◆ **WHAT IS EXPECTED**
The answer should be every line below, repeated exactly, with the images left out.

· · · · ·

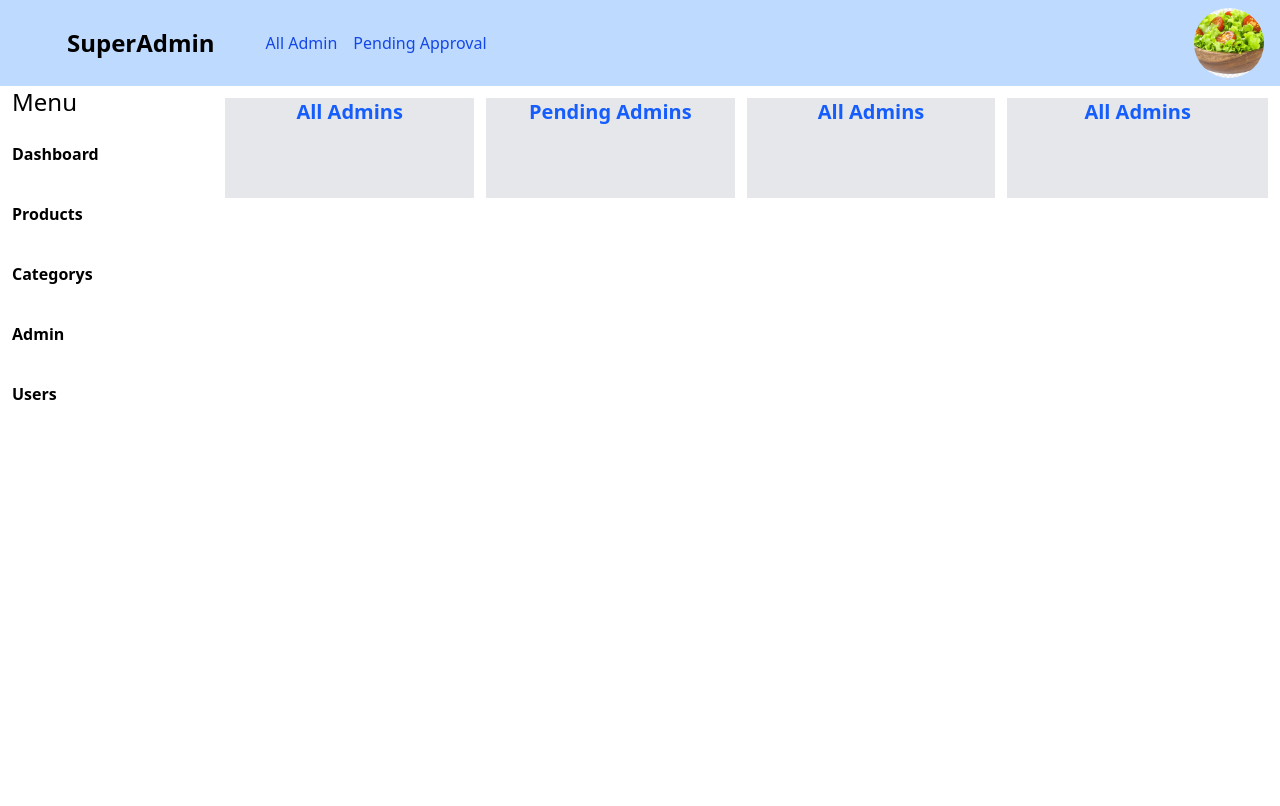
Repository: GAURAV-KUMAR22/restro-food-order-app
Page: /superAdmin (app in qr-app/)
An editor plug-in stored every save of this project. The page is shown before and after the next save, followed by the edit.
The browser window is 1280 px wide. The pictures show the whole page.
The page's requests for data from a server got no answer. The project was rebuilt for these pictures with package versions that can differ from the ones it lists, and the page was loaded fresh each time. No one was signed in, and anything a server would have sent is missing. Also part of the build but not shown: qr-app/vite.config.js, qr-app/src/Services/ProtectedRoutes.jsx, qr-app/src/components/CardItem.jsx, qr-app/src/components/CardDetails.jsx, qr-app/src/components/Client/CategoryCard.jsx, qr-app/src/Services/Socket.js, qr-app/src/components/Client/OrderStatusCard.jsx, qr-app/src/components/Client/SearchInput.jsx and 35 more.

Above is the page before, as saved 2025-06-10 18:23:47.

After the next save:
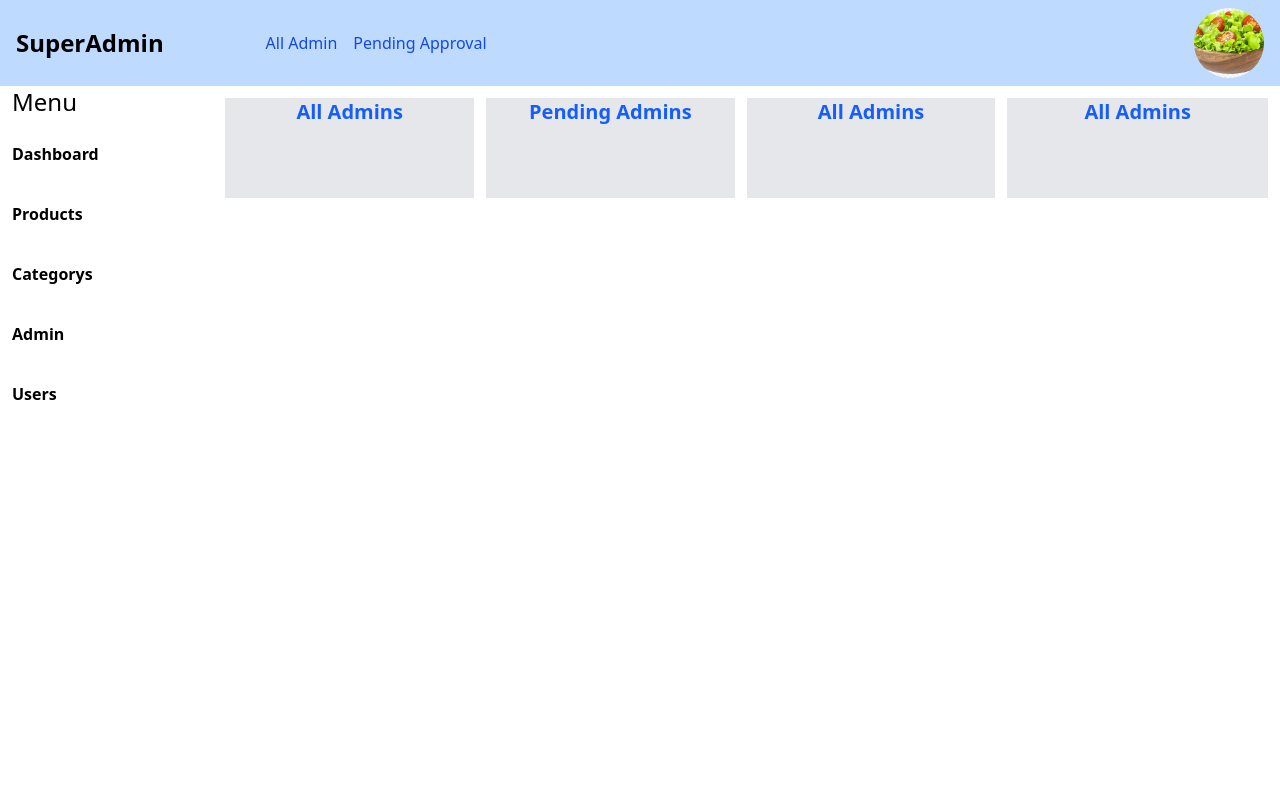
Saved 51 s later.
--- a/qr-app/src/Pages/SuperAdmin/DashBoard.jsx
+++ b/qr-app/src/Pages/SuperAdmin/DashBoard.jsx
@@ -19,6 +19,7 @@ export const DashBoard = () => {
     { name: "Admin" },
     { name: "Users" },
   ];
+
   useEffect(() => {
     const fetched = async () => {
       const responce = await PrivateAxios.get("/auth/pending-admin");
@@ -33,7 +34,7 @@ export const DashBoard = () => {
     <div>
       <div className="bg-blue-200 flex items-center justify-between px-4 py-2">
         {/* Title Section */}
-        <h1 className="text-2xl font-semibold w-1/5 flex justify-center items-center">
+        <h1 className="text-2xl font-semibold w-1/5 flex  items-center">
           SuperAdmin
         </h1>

· · · · ·

◆ **RESULT OF THE EXERCISE**
Repository: GAURAV-KUMAR22/restro-food-order-app
Page: /superAdmin (app in qr-app/)
An editor plug-in stored every save of this project. The page is shown before and after the next save, followed by the edit.
The browser window is 1280 px wide. The pictures show the whole page.
The page's requests for data from a server got no answer. The project was rebuilt for these pictures with package versions that can differ from the ones it lists, and the page was loaded fresh each time. No one was signed in, and anything a server would have sent is missing. Also part of the build but not shown: qr-app/vite.config.js, qr-app/src/Services/ProtectedRoutes.jsx, qr-app/src/components/CardItem.jsx, qr-app/src/components/CardDetails.jsx, qr-app/src/components/Client/CategoryCard.jsx, qr-app/src/Services/Socket.js, qr-app/src/components/Client/OrderStatusCard.jsx, qr-app/src/components/Client/SearchInput.jsx and 35 more.

Above is the page before, as saved 2025-06-10 18:23:47.

After the next save:
Saved 51 s later.
--- a/qr-app/src/Pages/SuperAdmin/DashBoard.jsx
+++ b/qr-app/src/Pages/SuperAdmin/DashBoard.jsx
@@ -19,6 +19,7 @@ export const DashBoard = () => {
     { name: "Admin" },
     { name: "Users" },
   ];
+
   useEffect(() => {
     const fetched = async () => {
       const responce = await PrivateAxios.get("/auth/pending-admin");
@@ -33,7 +34,7 @@ export const DashBoard = () => {
     <div>
       <div className="bg-blue-200 flex items-center justify-between px-4 py-2">
         {/* Title Section */}
-        <h1 className="text-2xl font-semibold w-1/5 flex justify-center items-center">
+        <h1 className="text-2xl font-semibold w-1/5 flex  items-center">
           SuperAdmin
         </h1>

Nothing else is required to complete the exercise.